that old Etau never spoke without reason. In about ten
minutes afterwards, three large sharks swam up to the vessel,
with their fins above water.

" ' There's the three sharks, sure enough ! ' said the pas-
sengers.

" ' Are they come ? ' said Etau, raising her head.

" ' Yes, moder, dere dey be very large shark/ replied one
of the negroes.

" ' Then three are doomed/ said the old woman, ' and here
we stay, and the waves shall not run, nor the wind blow,
till the three sharks have their food. I say three are
doomed ! '

"The passengers were more or less alarmed with this
prophecy of old Etau's, according as they put faith in her;
however, they all went to bed quite well, and the next
morning they got up the same. Still there was not a breath
of wind, the whole sea was as smooth as glass, and the vessel
laid where she was the night before, in about six fathoms
water, about a mile from the reef, and you could see the
coral rocks beneath her bottom as plain as if they were high
and dry ; and what alarmed them the next morning was that
the three large sharks were still slowly swimming round and
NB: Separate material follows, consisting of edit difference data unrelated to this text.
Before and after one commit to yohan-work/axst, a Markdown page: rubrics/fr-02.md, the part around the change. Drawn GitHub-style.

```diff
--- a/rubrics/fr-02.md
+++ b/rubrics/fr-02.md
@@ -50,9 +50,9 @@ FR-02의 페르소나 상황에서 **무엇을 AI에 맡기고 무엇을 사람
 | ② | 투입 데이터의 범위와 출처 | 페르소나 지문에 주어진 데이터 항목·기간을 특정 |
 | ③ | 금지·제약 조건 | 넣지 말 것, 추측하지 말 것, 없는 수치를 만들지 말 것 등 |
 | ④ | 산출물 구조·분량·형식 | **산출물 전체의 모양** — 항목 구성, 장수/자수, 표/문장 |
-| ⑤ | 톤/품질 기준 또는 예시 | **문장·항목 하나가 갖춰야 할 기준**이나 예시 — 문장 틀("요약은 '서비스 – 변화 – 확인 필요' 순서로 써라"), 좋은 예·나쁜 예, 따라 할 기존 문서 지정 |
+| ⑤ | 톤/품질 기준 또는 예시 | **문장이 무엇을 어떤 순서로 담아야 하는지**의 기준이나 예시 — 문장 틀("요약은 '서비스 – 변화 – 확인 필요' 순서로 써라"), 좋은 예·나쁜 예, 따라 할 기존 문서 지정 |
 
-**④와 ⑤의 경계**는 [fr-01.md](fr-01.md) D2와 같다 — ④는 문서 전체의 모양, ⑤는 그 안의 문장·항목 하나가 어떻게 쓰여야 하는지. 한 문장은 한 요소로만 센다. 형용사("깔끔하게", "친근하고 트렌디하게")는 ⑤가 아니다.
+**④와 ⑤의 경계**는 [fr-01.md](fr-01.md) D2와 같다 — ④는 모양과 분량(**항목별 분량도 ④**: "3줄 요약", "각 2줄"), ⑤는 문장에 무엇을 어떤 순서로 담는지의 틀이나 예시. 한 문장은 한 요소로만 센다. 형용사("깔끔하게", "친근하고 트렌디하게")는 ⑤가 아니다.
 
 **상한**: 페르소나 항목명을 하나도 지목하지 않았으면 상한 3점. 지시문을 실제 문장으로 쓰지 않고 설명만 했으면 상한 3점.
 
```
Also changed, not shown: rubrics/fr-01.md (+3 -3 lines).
Online LibraryFrederick MarryatPoor Jack; and The settlers in Canada → online text (page 25 of 58)